■ Exercise goal: Please indicate the number of lines in the listing below that include the string "Acompañamos"; add nothing else.
***** Extracted information
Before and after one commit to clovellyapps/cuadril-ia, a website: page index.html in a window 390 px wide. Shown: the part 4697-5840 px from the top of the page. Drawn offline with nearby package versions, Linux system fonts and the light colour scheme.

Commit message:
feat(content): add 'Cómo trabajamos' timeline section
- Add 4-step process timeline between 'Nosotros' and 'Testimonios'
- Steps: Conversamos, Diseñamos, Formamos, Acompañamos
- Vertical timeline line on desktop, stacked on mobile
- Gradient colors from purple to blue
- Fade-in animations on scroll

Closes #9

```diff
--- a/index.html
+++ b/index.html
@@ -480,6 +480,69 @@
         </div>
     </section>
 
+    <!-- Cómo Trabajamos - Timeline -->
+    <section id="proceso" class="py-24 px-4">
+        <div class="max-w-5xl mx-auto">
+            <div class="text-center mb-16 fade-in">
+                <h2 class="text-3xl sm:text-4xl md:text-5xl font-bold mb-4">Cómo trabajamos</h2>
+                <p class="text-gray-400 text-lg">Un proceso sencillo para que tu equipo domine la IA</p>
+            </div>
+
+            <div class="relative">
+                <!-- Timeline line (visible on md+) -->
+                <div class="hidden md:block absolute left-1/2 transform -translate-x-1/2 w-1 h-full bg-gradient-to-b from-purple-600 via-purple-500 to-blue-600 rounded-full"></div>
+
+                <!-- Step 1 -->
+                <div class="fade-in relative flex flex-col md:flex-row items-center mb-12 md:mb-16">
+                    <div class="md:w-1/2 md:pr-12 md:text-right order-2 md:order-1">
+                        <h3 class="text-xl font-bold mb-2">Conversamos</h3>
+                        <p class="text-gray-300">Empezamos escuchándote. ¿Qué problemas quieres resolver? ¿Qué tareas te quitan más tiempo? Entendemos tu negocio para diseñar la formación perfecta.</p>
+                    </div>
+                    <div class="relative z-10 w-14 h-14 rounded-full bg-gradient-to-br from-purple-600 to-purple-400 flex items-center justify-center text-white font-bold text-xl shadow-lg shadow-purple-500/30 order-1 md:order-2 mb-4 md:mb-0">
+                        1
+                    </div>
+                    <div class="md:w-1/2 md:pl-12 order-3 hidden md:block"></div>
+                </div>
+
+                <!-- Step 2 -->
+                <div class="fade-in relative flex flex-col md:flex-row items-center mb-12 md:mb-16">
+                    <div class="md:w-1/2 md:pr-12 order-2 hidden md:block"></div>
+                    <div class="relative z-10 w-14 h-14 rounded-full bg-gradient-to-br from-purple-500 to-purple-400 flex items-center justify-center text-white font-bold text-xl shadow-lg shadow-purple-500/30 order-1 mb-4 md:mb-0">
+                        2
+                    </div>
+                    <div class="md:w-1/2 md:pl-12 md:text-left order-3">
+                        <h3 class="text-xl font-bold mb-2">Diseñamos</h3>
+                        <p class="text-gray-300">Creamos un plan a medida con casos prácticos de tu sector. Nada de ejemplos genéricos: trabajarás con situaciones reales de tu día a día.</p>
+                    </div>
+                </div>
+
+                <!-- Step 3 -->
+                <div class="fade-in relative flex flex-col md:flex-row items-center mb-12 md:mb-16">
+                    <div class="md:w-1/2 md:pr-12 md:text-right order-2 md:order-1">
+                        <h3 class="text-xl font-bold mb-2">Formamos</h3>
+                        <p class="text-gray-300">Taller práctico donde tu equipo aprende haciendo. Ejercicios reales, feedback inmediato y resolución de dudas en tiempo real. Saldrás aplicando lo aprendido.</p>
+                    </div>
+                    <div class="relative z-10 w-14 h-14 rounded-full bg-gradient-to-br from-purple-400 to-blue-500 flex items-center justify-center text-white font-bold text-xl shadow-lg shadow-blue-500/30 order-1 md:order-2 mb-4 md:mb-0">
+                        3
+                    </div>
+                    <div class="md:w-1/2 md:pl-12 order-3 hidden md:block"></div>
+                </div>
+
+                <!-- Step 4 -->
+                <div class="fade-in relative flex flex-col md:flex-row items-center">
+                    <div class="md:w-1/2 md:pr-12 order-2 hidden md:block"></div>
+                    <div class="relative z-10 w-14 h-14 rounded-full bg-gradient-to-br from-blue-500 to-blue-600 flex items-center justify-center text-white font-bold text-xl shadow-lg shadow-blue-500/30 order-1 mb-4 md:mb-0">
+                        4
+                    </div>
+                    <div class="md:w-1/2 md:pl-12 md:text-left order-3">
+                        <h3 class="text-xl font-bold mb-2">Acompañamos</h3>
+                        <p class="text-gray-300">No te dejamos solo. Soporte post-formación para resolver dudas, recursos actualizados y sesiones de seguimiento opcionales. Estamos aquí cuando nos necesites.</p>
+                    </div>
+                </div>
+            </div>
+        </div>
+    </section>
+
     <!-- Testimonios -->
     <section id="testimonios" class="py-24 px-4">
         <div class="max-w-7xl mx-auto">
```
**********
■ Response below: 2